Upon the trial of a suit for infringement of a patent, it appeared that the suit was brought by an assignee, to whom the patent had been assigned, 14 years after its issue, and when it was known to have been infringed, under an agreement that such assignee should prosecute suits against infringers, at his own expense, and divide the recoveries with the patente!l' Held, that such agreement constituted champerty, and that the bill should be dismissed.
This was a suit by Henry B. Keiper and Lanious B. Keiper against Oharles Miller to restrain the infringement of a patent. The cause was heard on the pleadings and proofs. Jerome Carty and R. A; Parker, for complainants. Butterworth & Dowell, for defendant. DALLAS, Circuit Judge. The complainants base their claim of title to the patent in suit upon an assignment by the patentee, Samuel M. Brua, expressed to be for a nominal consideration, and made about 14 years after the patent had been issued. This assignment does not disclose the actual transaction to which it relates.
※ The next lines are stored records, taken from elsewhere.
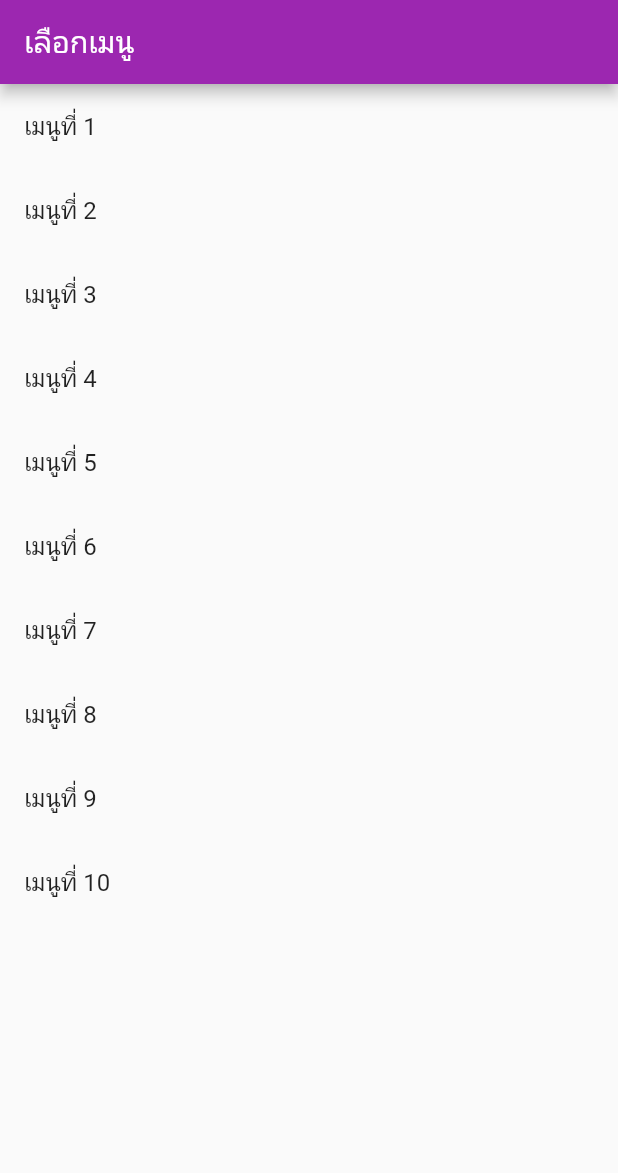
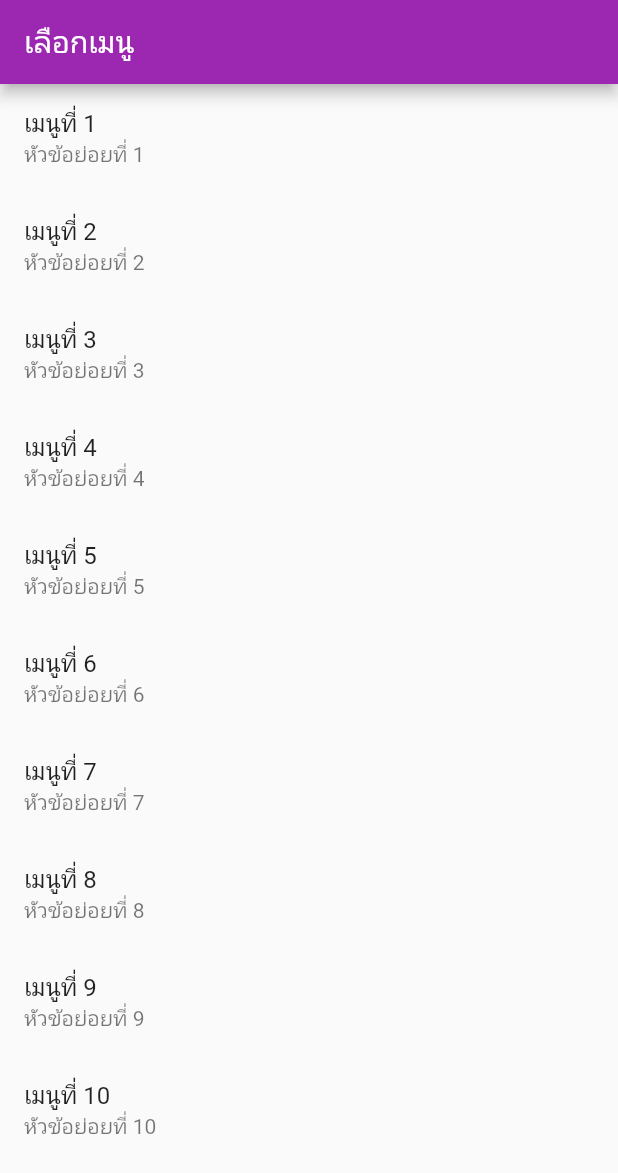
Before and after one commit to SIBPPAKORN/project-flutter_app, a Flutter app: the screen it shows after launch, on a phone screen of 412 x 824 dp. Shown: the top 1173 px of the screen. Run offline on Flutter 3.47's test engine with Material 2 defaults, Android fonts, the phone set to English and light mode, and no system bars.

Commit message:
subheading(1)

```diff
--- a/lib/main.dart
+++ b/lib/main.dart
@@ -46,6 +46,7 @@ class _myhomesibpakornState extends State<myhomesibpakorn> {
     for (var i = 0; i < count; i++) {
       var menu = ListTile(
         title: Text("เมนูที่ ${i + 1}"),
+        subtitle: Text("หัวข้อย่อยที่ ${i + 1}"),
       );
       data.add(menu);
     }
```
It was not made in execution of a sale of the patent, but under an agreement that the legal title thereto should be vested in the assignee for the purpose of enabling him to settle with, or to proceed against, infringers, for the benefit of the patentee, as well as of the assignee, but wholly at the expense of the latter. This suit is prosecuted in pursuance of that agreement. The testimony of Mr. Brua himself satisfies me of this. He admits that he has "an interest in the result of this case, dependent upon the success of the complainants." Being repeatedly asked to state what that interest is, he declined to answer, upon the objection and instruction of complainants' counsel that the question was "incompetent, irrelevant, and immaterial." I do not think that this objection was well taken; but whether it was or was not is not very important, inasmuch as, in my opinion, enough has been shown to require the conclusion that "the suit in the present case has been instituted by a volunteer, on speculation," or, at least, to cast upon the complainants the burden of proving the contrary. The facts are peculiarly within their knowledge, and the evidence under their control, yet they not only failed to show them, but interposed to prevent their disclosure by the defendant's examination of their own witness. It would be difficult to